AUGUST 2012: TheVoices of the Civil War is a five-year film series dedicated to celebrating and commemorating the Civil War over the course of the sesquicentennial.Each month, new episodes cover pertinent topics that follow the monthly events and issues as they unfolded for African Americans during the Civil War. Within these episodes there are various primary sources – letters and diaries, newspaper reports, and more - to recount various experiences of blacks during this period.We encourage your feedback and commentary through our Voices of the Civil War web blog.
In episode 7, we visit the Sea Islands of South Carolina, where cotton production flourished during slavery. As the Civil War unfolds, the islands become the site of the Battle of Port Royal on November 7, 1861. Armies attack, slave masters flee, and cotton and slaves remain, once again, left with the dust from where the cannon fire settles. The battle, originally a conflict over Southern seaports, becomes a training ground for future reconstruction and what to do with those enslaved.
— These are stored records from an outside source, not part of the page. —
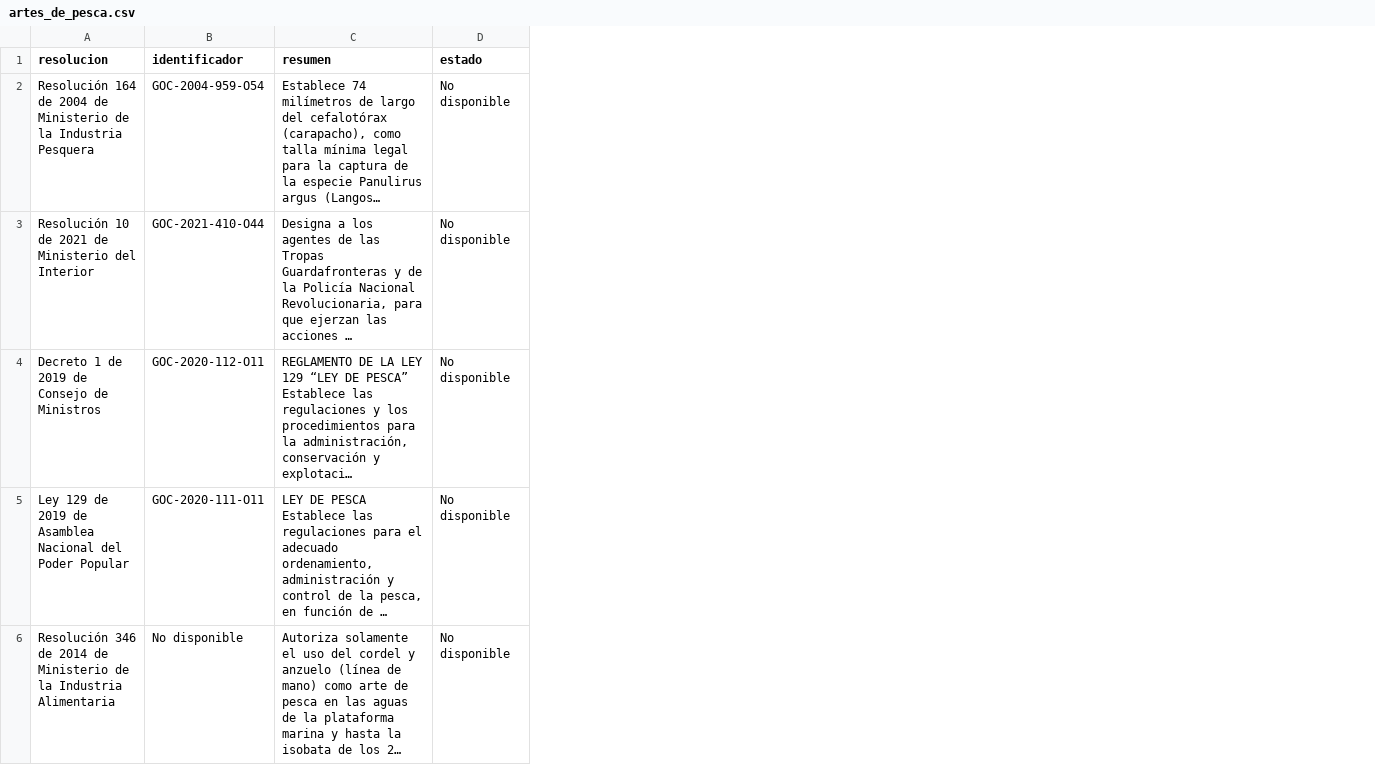
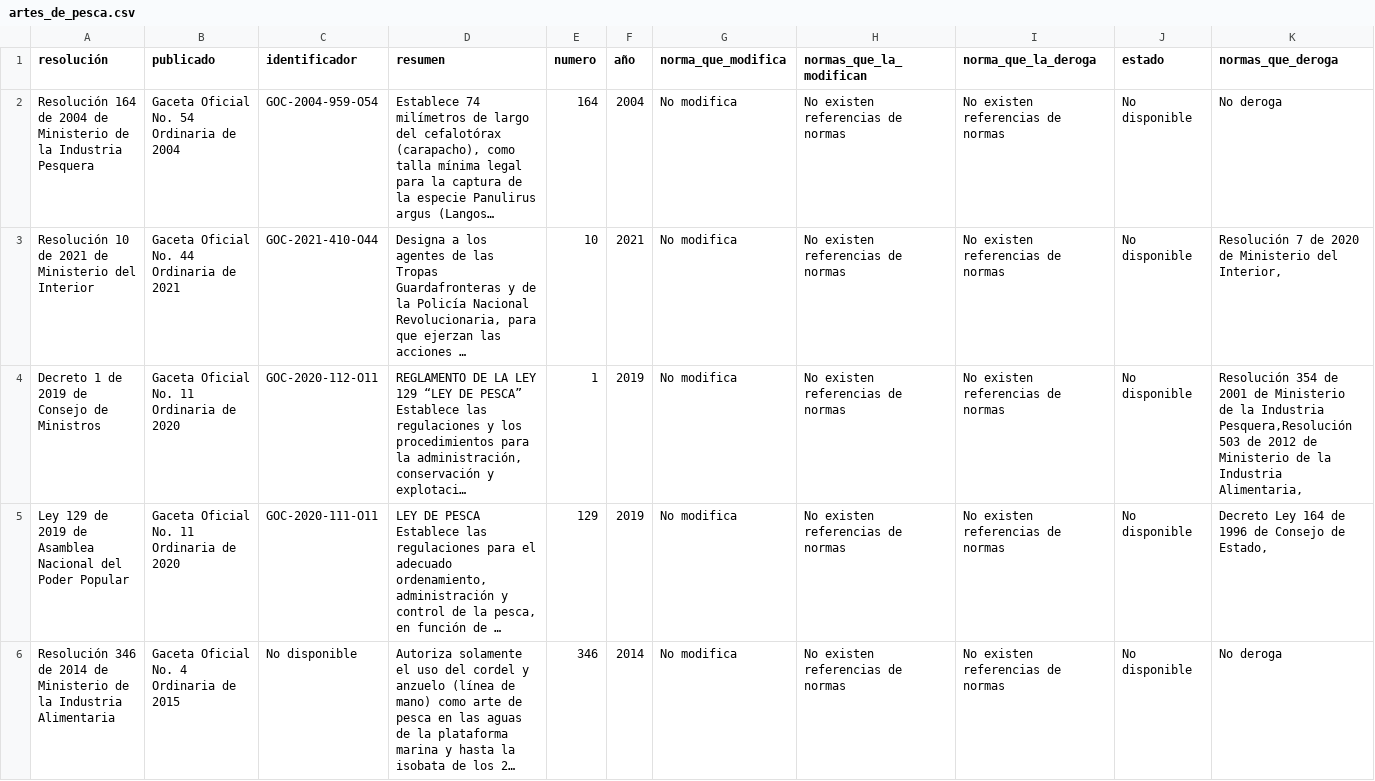
Before and after one commit to ALbertE03/data_product, a CSV file: data/artes_de_pesca.csv, drawn as a sheet; only a part is shown; long unchanged cells end in …; the diff names each change by its address in the sheet, - before the commit and + after, or states it on an @@ line.

```diff
--- a/data/artes_de_pesca.csv
+++ b/data/artes_de_pesca.csv
+column B (publicado), rows 2-6: Gaceta Oficial No. 54 Ordinaria de 2004 | Gaceta Oficial No. 44 Ordinaria de 2021 | Gaceta Oficial No. 11 Ordinaria de 2020 | Gaceta Oficial No. 11 Ordinaria de 2020 | Gaceta Oficial No. 4 Ordinaria de 2015
+column E (numero), rows 2-6: 164 | 10 | 1 | 129 | 346
+column F (año), rows 2-6: 2004 | 2021 | 2019 | 2019 | 2014
+column G (norma_que_modifica), rows 2-6: all No modifica
+column H (normas_que_la_modifican), rows 2-6: all No existen referencias de normas
+column I (norma_que_la_deroga), rows 2-6: all No existen referencias de normas
+column K (normas_que_deroga), rows 2-6: No deroga | Resolución 7 de 2020 de Ministerio del Interior, | Resolución 354 de 2001 de Ministerio de la Industria Pesquera,Resolución 503 de 2012 de Ministerio de la Industria Alimentaria, | Decreto Ley 164 de 1996 de Consejo de Estado, | No deroga
-A1: resolucion
+A1: resolución
```
Also changed, not shown: 9 other files.
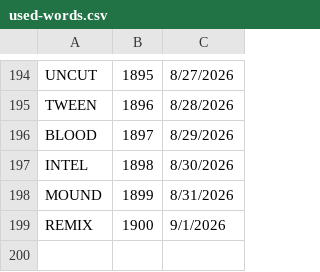
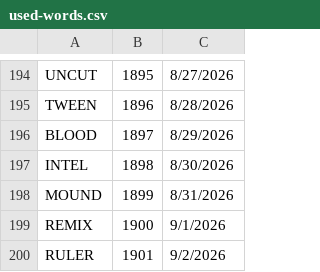
Before and after one commit to 8080Games/WordleMatch, a CSV file: wwwroot/used-words.csv, drawn as a sheet; only a part is shown, gaps mark what is left out.

```diff
--- a/wwwroot/used-words.csv
+++ b/wwwroot/used-words.csv
@@ -199 +199,2 @@ MOUND,1899,8/31/2026
 REMIX,1900,9/1/2026
+RULER,1901,9/2/2026
```
Also changed, not shown: wwwroot/historical-words.csv, wwwroot/historical_hints.csv, 1 other file.
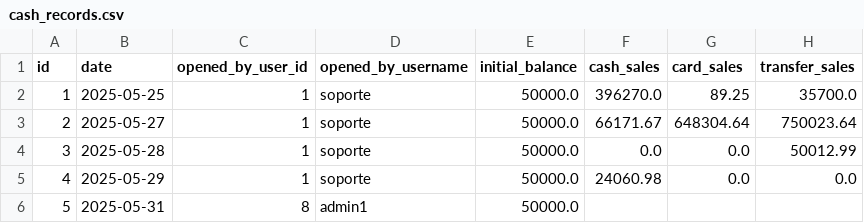
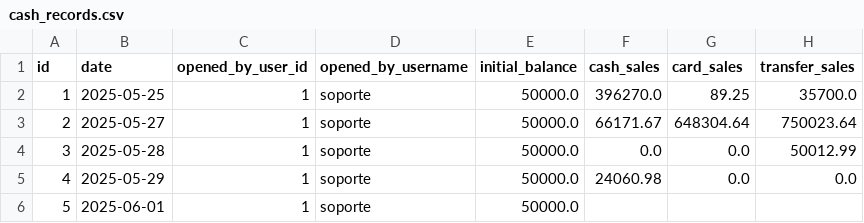
Before and after one commit to Gaborend/Tienda-proyecto, a CSV file: data/cash_records.csv, drawn as a sheet; only a part is shown; the diff names each change by its address in the sheet, - before the commit and + after, or states it on an @@ line.

```diff
--- a/data/cash_records.csv
+++ b/data/cash_records.csv
-B6 (date): 2025-05-31
+B6 (date): 2025-06-01
-C6 (opened_by_user_id): 8
+C6 (opened_by_user_id): 1
-D6 (opened_by_username): admin1
+D6 (opened_by_username): soporte
```
Also changed, not shown: data/config_audit_log.csv, data/customer_history.csv, 6 other files.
1 Library of Congress 2 Hagley Museum and Library 3-5 Library of Congress 6 Courtesy of Hargrett Rare Book and Manuscript Library/University of Georgia Libraries 7 Library of Congress 8 House Divided Project, Dickinson College 9 Library of Congress 10 Duke University 11-12 Library of Congress 13 From the collection of Dr. Peter Keim, Austin, Texas 14 Charles H. Wright Museum of African American History 15 -23 Library of Congress
Founded in 1965 and located in the heart of Midtown Detroit’s Cultural Center, the Charles H. Wright Museum of African American History is the world's largest institution dedicated to the African American experience. The Wright opens minds and changes lives through the exploration and celebration of African American history and culture. This 125,000-square foot museum provides a welcoming, inclusive environment for people of all ages, races, and backgrounds to immerse themselves in the African American experience, and gain a new appreciation for the diversity of our nation. Housing over 35,000 artifacts and archival materials, the Museum features:
· And Still We Rise: Our Journey Through African American History and Culture, the Museum's 22,000 square foot, interactive core exhibit, which is the largest single exhibition on African American history in existence
· The Ford Freedom Rotunda and its 65-foot high glass dome; this architectural wonder is two feet wider than the State Capitol dome
· Ring of Genealogy, a 37-foot terrazzo tile creation by artist Hubert Massey surrounded by bronze nameplates of prominent African Americans in history
· Inspiring Minds: African Americans in Science and Technology, a permanent exhibition focused on S.T.E.M. (science, technology, engineering, and mathematics) concepts for children
· The Children’s Discovery Room, an interactive, multimedia experience for preschool through 3rd grade students
· The Louise Lovett Wright Library and Robert L. Hurst Research Center
· The General Motors Theater, a 317-seat facility for live performances, films and presentations
· A museum store that sells authentic African and African American art, books and merchandise
· Over 200 public events annually including concert performances, theatrical productions, film screenings, lectures, and family and children’s programming. The Museum also serves as a facility for countless private functions including weddings, anniversary parties, baby showers, corporate meetings and conferences, memorial services, and community events.
The Wright Museum serves close to a half million people annually through its exhibitions, programs, websites, and events such as African World Festival.